[Data records]

= Beginning of Section =

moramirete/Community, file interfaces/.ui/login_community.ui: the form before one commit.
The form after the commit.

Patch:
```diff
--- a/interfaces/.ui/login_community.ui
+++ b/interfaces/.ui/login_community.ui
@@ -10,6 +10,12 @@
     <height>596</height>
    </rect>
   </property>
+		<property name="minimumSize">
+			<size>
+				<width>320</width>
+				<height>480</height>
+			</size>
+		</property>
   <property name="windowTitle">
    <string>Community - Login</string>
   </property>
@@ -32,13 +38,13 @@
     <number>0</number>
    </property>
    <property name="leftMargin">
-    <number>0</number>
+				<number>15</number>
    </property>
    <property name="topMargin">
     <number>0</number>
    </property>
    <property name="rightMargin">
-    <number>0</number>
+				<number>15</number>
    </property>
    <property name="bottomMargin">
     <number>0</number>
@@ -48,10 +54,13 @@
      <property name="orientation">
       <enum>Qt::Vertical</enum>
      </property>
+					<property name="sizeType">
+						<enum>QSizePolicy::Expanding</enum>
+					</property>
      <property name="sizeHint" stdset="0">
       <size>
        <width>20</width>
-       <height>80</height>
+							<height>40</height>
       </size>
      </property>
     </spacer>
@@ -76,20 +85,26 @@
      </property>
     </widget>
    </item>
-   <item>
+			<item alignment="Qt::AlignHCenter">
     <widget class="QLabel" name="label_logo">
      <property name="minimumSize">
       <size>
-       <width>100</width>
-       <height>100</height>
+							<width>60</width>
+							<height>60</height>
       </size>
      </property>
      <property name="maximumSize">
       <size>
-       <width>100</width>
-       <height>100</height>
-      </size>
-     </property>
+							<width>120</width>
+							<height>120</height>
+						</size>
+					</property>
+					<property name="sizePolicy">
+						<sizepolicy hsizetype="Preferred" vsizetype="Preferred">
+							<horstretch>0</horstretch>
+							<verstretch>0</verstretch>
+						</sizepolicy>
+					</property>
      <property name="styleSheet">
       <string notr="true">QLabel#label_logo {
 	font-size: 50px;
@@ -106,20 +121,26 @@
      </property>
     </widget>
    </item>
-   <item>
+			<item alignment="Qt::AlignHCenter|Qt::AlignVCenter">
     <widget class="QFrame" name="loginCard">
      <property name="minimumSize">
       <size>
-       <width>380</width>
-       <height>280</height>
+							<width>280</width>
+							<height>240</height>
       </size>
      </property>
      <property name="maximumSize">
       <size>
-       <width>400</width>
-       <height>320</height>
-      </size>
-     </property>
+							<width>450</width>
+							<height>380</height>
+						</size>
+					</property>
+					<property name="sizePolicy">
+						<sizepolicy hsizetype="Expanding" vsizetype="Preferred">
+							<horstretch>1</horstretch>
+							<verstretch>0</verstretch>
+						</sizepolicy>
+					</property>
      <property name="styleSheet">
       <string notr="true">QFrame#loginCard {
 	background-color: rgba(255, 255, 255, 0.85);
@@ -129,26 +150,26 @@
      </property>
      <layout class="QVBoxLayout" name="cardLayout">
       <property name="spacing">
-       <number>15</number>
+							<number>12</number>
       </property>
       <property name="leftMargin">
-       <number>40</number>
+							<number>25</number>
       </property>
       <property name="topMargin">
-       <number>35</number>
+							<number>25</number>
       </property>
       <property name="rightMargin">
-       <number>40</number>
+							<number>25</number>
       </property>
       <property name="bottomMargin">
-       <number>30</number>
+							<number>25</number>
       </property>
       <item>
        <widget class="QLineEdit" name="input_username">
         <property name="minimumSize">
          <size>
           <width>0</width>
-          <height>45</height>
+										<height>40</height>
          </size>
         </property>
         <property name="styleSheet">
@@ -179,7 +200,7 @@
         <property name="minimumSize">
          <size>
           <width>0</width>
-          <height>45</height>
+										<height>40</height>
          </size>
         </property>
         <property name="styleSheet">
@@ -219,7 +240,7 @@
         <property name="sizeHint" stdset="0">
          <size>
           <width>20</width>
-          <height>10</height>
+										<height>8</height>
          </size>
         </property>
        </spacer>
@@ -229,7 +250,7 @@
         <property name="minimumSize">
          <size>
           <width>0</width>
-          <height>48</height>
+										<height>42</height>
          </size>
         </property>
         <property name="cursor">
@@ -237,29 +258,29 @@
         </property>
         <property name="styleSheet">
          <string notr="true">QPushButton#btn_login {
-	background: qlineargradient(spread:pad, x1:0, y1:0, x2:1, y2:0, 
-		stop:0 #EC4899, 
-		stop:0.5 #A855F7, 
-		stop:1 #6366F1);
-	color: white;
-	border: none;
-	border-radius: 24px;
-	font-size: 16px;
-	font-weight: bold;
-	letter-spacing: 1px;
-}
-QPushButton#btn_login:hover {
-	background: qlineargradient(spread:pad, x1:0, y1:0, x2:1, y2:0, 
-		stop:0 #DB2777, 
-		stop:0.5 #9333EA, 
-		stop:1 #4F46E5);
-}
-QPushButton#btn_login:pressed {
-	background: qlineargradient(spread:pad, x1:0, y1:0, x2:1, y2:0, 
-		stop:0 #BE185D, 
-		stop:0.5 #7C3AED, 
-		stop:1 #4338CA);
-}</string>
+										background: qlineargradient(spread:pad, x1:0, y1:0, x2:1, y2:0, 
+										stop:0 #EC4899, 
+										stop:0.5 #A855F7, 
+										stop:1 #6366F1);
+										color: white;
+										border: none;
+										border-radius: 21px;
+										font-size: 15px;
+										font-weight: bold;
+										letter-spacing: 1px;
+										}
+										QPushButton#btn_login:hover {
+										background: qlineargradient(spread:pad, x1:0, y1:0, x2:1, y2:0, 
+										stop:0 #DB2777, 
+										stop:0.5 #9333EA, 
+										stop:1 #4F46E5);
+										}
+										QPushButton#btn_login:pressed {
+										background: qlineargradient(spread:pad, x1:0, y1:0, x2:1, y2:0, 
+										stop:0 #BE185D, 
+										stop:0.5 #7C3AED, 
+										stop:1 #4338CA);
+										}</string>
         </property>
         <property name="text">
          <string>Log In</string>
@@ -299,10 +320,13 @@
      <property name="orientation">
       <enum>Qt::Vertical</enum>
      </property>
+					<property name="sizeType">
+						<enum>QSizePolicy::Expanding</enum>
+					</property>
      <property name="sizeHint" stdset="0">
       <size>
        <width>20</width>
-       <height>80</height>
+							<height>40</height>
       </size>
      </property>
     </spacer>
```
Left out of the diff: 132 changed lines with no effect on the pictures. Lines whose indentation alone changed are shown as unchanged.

= End of Section =
= Beginning of Section =

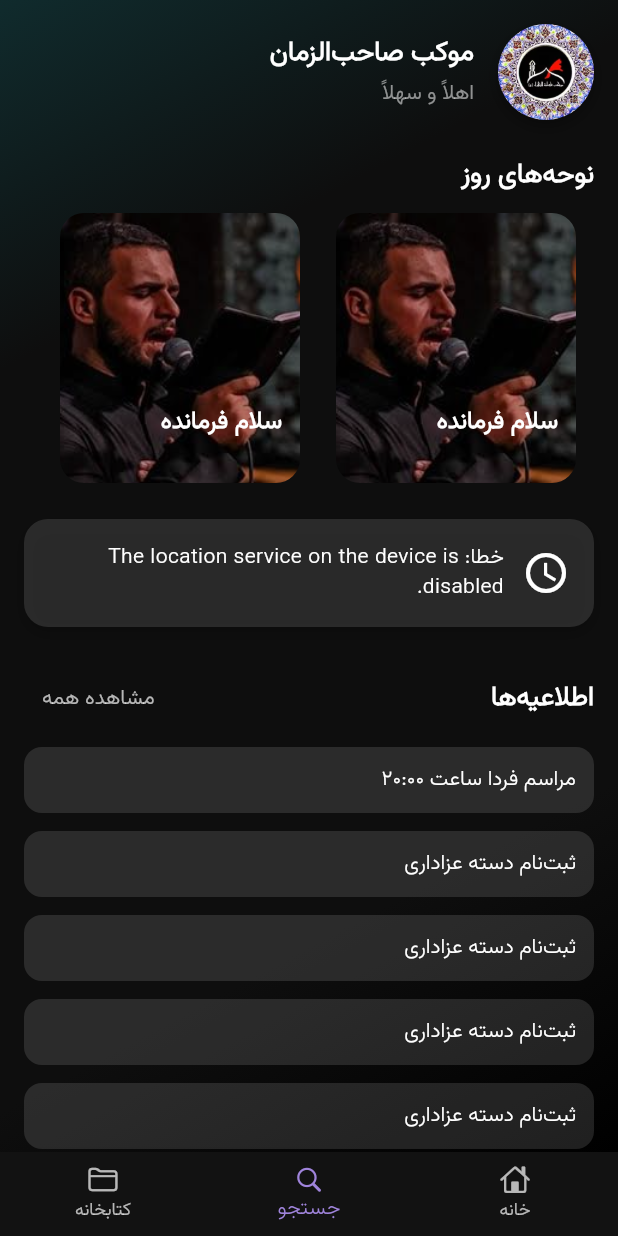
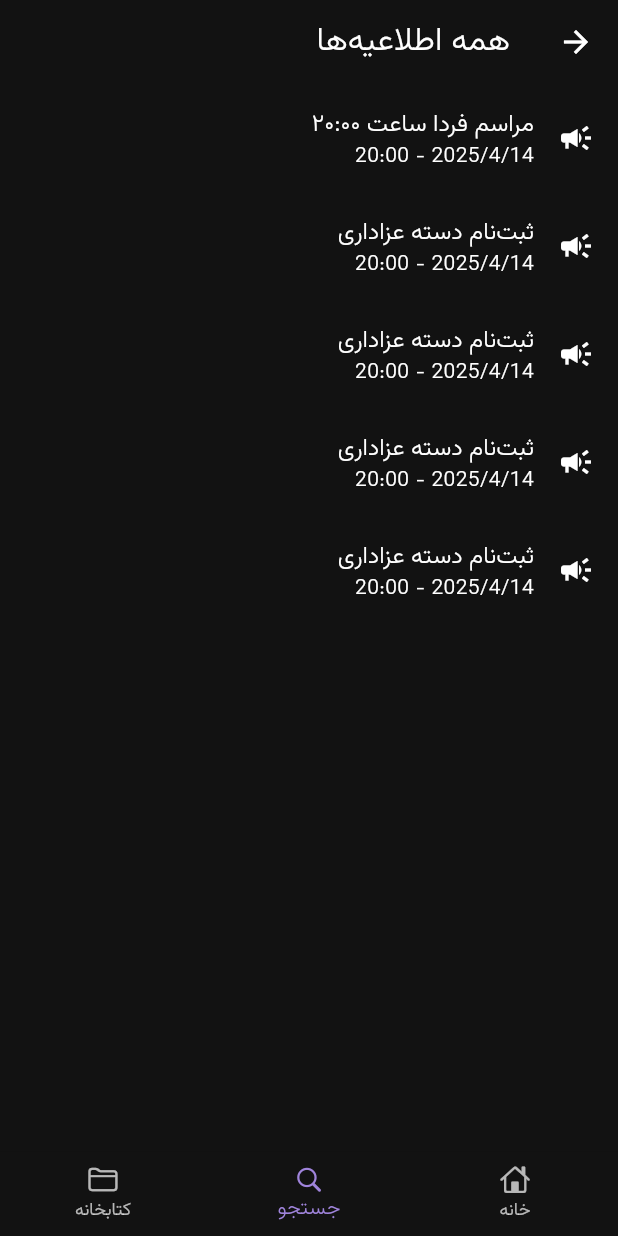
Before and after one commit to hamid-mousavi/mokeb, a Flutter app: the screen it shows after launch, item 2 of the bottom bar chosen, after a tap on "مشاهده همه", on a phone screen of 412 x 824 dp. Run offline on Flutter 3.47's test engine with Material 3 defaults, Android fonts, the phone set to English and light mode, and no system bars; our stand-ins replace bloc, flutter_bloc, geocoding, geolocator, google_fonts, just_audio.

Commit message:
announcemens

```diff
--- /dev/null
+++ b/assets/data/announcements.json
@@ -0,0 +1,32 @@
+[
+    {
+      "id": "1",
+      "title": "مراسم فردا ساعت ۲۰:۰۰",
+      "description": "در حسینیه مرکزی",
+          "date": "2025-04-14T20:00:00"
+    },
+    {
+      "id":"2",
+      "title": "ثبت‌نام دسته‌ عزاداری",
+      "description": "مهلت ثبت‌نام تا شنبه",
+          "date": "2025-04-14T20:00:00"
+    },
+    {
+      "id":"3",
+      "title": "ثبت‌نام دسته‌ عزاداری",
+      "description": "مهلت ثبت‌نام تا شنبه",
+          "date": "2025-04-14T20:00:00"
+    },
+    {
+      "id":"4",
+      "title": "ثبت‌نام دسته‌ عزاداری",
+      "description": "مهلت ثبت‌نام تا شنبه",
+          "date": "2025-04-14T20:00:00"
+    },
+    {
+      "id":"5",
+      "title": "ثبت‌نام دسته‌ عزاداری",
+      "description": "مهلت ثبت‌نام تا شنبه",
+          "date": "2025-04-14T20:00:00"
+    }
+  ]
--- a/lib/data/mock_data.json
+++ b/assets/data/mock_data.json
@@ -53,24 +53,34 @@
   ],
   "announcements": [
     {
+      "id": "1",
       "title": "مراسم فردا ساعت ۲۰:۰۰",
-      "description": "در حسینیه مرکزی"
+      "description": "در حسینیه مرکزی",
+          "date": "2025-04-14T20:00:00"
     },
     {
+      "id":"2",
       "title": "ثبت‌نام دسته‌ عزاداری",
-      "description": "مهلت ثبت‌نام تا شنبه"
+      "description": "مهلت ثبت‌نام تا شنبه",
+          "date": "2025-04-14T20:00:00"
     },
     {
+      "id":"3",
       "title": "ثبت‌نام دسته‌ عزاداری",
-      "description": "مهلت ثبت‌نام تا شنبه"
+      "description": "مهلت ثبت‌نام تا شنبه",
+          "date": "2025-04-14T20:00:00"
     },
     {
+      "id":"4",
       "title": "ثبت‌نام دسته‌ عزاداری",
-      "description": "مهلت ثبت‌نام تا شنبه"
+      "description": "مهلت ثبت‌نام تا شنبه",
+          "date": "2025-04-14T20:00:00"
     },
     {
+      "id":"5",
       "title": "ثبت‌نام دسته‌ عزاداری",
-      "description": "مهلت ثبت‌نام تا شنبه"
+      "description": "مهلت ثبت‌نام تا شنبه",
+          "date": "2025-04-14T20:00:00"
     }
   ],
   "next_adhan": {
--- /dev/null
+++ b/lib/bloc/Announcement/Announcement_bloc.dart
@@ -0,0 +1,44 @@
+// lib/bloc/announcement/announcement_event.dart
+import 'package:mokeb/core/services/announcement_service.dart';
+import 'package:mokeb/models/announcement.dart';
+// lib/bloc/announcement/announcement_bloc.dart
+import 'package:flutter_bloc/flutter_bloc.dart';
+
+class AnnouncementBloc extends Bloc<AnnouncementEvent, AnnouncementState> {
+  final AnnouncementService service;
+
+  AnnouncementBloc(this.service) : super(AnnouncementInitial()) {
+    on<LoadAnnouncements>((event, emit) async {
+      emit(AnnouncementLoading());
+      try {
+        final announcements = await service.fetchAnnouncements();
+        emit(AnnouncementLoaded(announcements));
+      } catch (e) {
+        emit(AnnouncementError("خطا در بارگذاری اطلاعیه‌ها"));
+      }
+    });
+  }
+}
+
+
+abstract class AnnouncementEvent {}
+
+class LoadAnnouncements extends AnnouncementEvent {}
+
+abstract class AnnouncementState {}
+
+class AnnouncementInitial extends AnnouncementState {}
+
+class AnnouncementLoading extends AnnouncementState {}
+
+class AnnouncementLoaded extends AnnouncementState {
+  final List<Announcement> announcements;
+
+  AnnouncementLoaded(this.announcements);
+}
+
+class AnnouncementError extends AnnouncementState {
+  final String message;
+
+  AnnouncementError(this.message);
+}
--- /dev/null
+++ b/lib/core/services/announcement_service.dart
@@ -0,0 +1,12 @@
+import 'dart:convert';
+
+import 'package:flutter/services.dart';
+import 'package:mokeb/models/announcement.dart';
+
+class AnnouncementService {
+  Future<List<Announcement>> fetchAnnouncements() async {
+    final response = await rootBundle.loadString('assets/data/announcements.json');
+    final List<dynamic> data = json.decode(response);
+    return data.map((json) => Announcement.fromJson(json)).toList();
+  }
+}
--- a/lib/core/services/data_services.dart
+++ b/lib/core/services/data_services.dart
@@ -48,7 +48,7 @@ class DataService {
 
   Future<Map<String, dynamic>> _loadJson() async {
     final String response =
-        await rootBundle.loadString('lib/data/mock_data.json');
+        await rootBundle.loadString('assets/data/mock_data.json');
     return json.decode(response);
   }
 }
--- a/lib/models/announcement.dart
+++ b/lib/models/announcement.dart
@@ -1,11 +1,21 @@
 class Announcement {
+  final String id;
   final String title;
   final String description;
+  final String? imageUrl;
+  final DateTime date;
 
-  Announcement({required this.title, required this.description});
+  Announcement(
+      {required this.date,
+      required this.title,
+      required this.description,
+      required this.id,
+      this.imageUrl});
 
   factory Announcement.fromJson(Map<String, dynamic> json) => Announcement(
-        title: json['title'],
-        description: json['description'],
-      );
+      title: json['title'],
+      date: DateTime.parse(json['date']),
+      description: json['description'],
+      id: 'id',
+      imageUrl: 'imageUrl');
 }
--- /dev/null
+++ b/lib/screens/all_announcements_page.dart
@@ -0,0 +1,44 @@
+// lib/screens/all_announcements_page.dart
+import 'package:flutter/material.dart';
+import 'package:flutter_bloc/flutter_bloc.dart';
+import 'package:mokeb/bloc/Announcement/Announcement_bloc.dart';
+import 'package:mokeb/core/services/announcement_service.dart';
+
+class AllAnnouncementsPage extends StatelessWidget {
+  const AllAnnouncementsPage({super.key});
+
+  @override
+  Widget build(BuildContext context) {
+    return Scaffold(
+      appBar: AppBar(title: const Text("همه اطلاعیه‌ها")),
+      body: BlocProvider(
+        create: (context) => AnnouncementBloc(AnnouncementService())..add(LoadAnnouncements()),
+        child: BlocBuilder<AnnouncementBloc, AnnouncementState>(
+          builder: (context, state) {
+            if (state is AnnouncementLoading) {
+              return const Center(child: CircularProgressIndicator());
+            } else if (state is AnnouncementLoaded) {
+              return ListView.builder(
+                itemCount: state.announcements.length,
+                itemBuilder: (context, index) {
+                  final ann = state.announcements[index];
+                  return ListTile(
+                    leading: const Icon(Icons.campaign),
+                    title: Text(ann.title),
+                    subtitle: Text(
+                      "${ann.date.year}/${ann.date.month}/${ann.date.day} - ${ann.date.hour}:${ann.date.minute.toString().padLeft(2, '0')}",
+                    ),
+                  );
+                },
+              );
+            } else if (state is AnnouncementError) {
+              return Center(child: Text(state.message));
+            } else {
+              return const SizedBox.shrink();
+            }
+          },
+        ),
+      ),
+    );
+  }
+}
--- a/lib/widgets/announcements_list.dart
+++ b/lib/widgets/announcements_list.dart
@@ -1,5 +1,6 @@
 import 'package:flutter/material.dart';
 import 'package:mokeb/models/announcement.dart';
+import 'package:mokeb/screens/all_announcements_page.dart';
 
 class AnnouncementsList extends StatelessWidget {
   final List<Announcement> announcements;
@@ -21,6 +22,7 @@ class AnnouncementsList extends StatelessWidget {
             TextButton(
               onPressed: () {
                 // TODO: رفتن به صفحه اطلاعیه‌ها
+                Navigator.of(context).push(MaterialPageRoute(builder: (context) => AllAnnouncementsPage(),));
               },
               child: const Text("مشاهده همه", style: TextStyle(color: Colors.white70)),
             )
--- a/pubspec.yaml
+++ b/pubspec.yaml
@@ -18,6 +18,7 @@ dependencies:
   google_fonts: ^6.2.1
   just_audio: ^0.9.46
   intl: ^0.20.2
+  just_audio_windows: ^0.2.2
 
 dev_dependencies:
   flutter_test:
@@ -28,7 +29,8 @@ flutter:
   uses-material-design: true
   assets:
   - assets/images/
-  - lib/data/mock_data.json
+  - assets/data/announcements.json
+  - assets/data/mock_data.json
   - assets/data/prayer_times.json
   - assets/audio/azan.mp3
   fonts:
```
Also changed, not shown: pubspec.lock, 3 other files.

= End of Section =
= Beginning of Section =

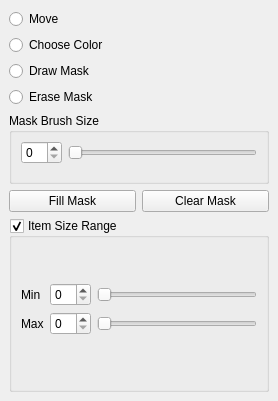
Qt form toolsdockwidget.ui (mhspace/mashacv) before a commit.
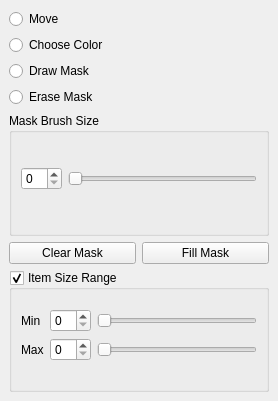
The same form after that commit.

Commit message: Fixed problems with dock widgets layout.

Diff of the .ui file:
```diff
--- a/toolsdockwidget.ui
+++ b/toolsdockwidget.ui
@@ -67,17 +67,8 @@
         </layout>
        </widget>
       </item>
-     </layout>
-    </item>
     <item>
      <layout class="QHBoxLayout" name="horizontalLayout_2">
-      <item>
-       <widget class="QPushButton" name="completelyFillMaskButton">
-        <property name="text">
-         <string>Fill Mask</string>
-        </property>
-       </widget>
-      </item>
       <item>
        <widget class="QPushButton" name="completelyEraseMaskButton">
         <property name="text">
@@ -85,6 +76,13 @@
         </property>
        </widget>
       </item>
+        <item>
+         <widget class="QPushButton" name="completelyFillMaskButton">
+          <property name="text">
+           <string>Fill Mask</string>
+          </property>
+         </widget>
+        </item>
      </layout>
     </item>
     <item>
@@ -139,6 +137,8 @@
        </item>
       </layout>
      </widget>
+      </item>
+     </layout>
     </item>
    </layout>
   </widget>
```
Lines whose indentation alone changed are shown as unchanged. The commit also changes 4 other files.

= End of Section =

**What you should do:** Scan the lines above for "const", then copy every one that has it.

**Your solution:**
+  const AllAnnouncementsPage({super.key});
+      appBar: AppBar(title: const Text("همه اطلاعیه‌ها")),
+              return const Center(child: CircularProgressIndicator());
+                    leading: const Icon(Icons.campaign),
+              return const SizedBox.shrink();
               child: const Text("مشاهده همه", style: TextStyle(color: Colors.white70)),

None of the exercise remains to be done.